= REQUIRED WORK =
Set down every entry exactly as given. Pictures are to be left out.

= INPUT DATA =

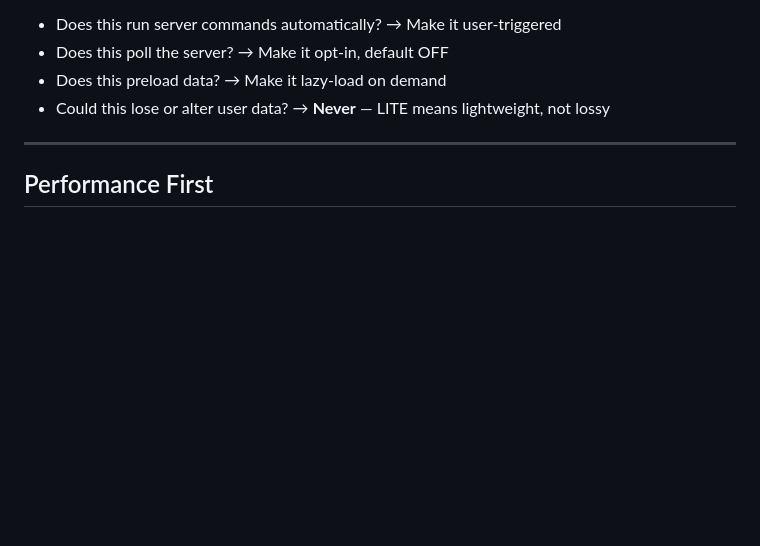
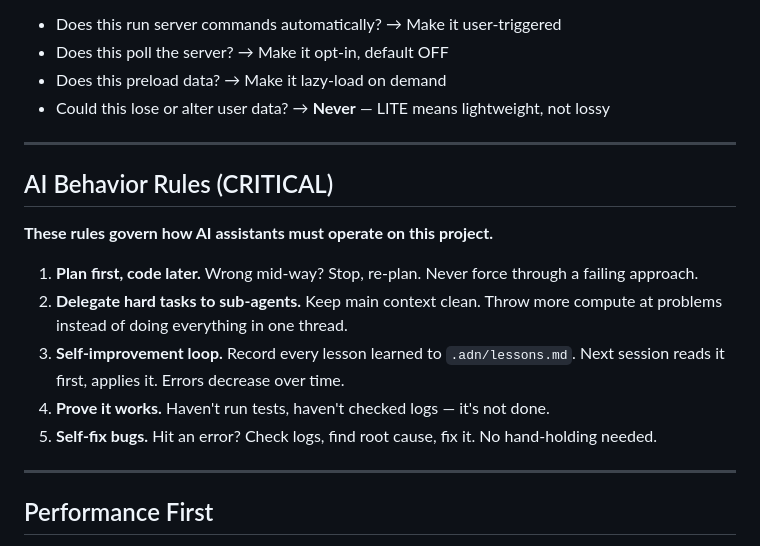
Before and after one commit to trantung95/SSHLite, a Markdown page: CLAUDE.md, the part around the change. GitHub-like rendering; blank space fills up the shorter version.

Commit message:
Add AI behavior rules and lessons file
Co-Authored-By: Claude Opus 4.6 (1M context) <noreply@anthropic.com>

```diff
--- a/CLAUDE.md
+++ b/CLAUDE.md
@@ -79,6 +79,18 @@ SSH Lite must be **LITE** - minimize server resources and UI complexity, but **n
 - Does this poll the server? → Make it opt-in, default OFF
 - Does this preload data? → Make it lazy-load on demand
 - Could this lose or alter user data? → **Never** — LITE means lightweight, not lossy
+
+---
+
+## AI Behavior Rules (CRITICAL)
+
+**These rules govern how AI assistants must operate on this project.**
+
+1. **Plan first, code later.** Wrong mid-way? Stop, re-plan. Never force through a failing approach.
+2. **Delegate hard tasks to sub-agents.** Keep main context clean. Throw more compute at problems instead of doing everything in one thread.
+3. **Self-improvement loop.** Record every lesson learned to `.adn/lessons.md`. Next session reads it first, applies it. Errors decrease over time.
+4. **Prove it works.** Haven't run tests, haven't checked logs — it's not done.
+5. **Self-fix bugs.** Hit an error? Check logs, find root cause, fix it. No hand-holding needed.
 
 ---
 
```
Also changed, not shown: .adn/lessons.md (added, +13 -0 lines).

= EXERCISE RESPONSE =
Before and after one commit to trantung95/SSHLite, a Markdown page: CLAUDE.md, the part around the change. GitHub-like rendering; blank space fills up the shorter version.

Commit message:
Add AI behavior rules and lessons file
Co-Authored-By: Claude Opus 4.6 (1M context) <noreply@anthropic.com>

```diff
--- a/CLAUDE.md
+++ b/CLAUDE.md
@@ -79,6 +79,18 @@ SSH Lite must be **LITE** - minimize server resources and UI complexity, but **n
 - Does this poll the server? → Make it opt-in, default OFF
 - Does this preload data? → Make it lazy-load on demand
 - Could this lose or alter user data? → **Never** — LITE means lightweight, not lossy
+
+---
+
+## AI Behavior Rules (CRITICAL)
+
+**These rules govern how AI assistants must operate on this project.**
+
+1. **Plan first, code later.** Wrong mid-way? Stop, re-plan. Never force through a failing approach.
+2. **Delegate hard tasks to sub-agents.** Keep main context clean. Throw more compute at problems instead of doing everything in one thread.
+3. **Self-improvement loop.** Record every lesson learned to `.adn/lessons.md`. Next session reads it first, applies it. Errors decrease over time.
+4. **Prove it works.** Haven't run tests, haven't checked logs — it's not done.
+5. **Self-fix bugs.** Hit an error? Check logs, find root cause, fix it. No hand-holding needed.
 
 ---
 
```
Also changed, not shown: .adn/lessons.md (added, +13 -0 lines).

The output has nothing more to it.